Exercise goal:
In your copy, leave out the pictures and reproduce the listing below exactly.
------ The input ------
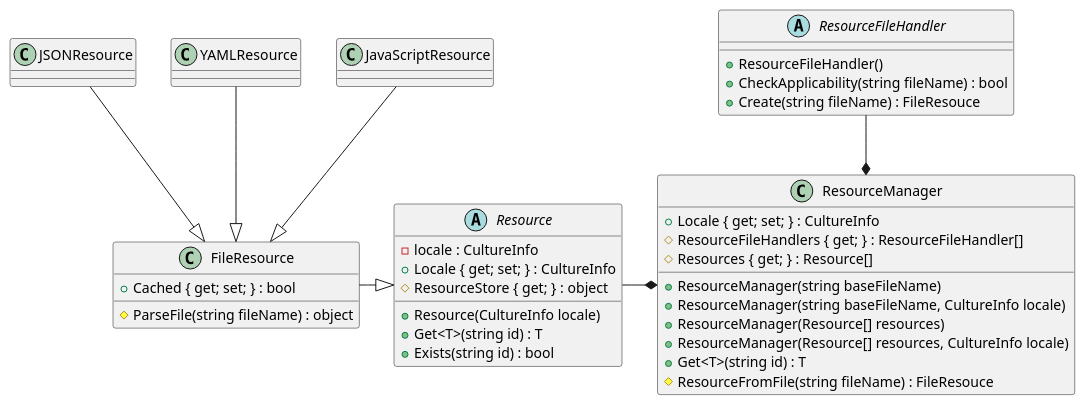
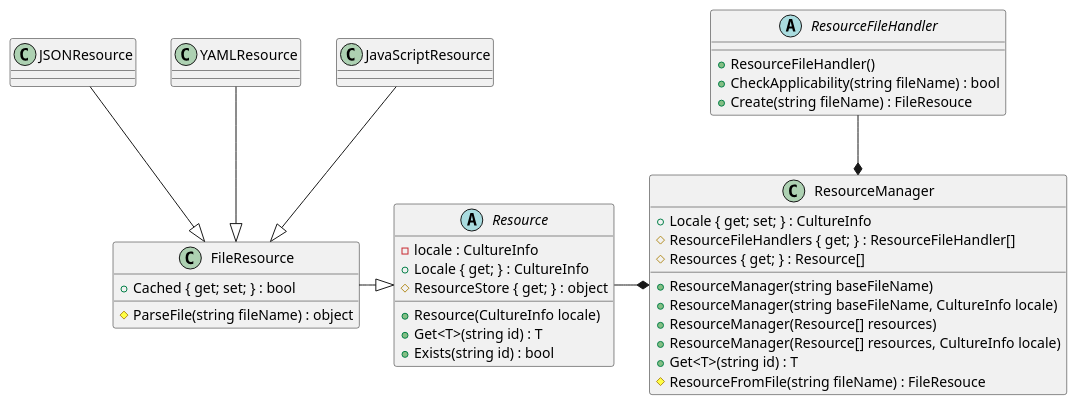
One commit to manuth/ResourceManager.js changed the diagram in docs/ClassDiagram.wsd. Above: the diagram before and after it, drawn with PlantUML. The commit also changed 2 other files, not shown here.

Commit message:
Make the locale of the resource-contructor optional

```diff
--- a/docs/ClassDiagram.wsd
+++ b/docs/ClassDiagram.wsd
@@ -1,56 +1,56 @@
 @startuml ResourceManager.js
 abstract class ResourceFileHandler
 {
     + ResourceFileHandler()
     + CheckApplicability(string fileName) : bool
     + Create(string fileName) : FileResouce
 }
 
 abstract class Resource
 {
     - locale : CultureInfo
     + Resource(CultureInfo locale)
-    + Locale { get; set; } : CultureInfo
+    + Locale { get; } : CultureInfo
     # ResourceStore { get; } : object
     + Get<T>(string id) : T
     + Exists(string id) : bool
 }
 
 class ResourceManager
 {
     + ResourceManager(string baseFileName)
     + ResourceManager(string baseFileName, CultureInfo locale)
     + ResourceManager(Resource[] resources)
     + ResourceManager(Resource[] resources, CultureInfo locale)
     + Locale { get; set; } : CultureInfo
     # ResourceFileHandlers { get; } : ResourceFileHandler[]
     # Resources { get; } : Resource[]
     + Get<T>(string id) : T
     # ResourceFromFile(string fileName) : FileResouce
 }
 
 class FileResource
 {
     + Cached { get; set; } : bool
     # ParseFile(string fileName) : object
 }
 
 class JSONResource
 {
 }
 
 class YAMLResource
 {
 }
 
 class JavaScriptResource
 {
 }
 
 JSONResource --|> FileResource
 YAMLResource --|> FileResource
 JavaScriptResource --|> FileResource
 FileResource -|> Resource
 Resource -* ResourceManager
 ResourceFileHandler --* ResourceManager
 @enduml
```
------
Reply:
One commit to manuth/ResourceManager.js changed the diagram in docs/ClassDiagram.wsd. Above: the diagram before and after it, drawn with PlantUML. The commit also changed 2 other files, not shown here.

Commit message:
Make the locale of the resource-contructor optional

```diff
--- a/docs/ClassDiagram.wsd
+++ b/docs/ClassDiagram.wsd
@@ -1,56 +1,56 @@
 @startuml ResourceManager.js
 abstract class ResourceFileHandler
 {
     + ResourceFileHandler()
     + CheckApplicability(string fileName) : bool
     + Create(string fileName) : FileResouce
 }
 
 abstract class Resource
 {
     - locale : CultureInfo
     + Resource(CultureInfo locale)
-    + Locale { get; set; } : CultureInfo
+    + Locale { get; } : CultureInfo
     # ResourceStore { get; } : object
     + Get<T>(string id) : T
     + Exists(string id) : bool
 }
 
 class ResourceManager
 {
     + ResourceManager(string baseFileName)
     + ResourceManager(string baseFileName, CultureInfo locale)
     + ResourceManager(Resource[] resources)
     + ResourceManager(Resource[] resources, CultureInfo locale)
     + Locale { get; set; } : CultureInfo
     # ResourceFileHandlers { get; } : ResourceFileHandler[]
     # Resources { get; } : Resource[]
     + Get<T>(string id) : T
     # ResourceFromFile(string fileName) : FileResouce
 }
 
 class FileResource
 {
     + Cached { get; set; } : bool
     # ParseFile(string fileName) : object
 }
 
 class JSONResource
 {
 }
 
 class YAMLResource
 {
 }
 
 class JavaScriptResource
 {
 }
 
 JSONResource --|> FileResource
 YAMLResource --|> FileResource
 JavaScriptResource --|> FileResource
 FileResource -|> Resource
 Resource -* ResourceManager
 ResourceFileHandler --* ResourceManager
 @enduml
```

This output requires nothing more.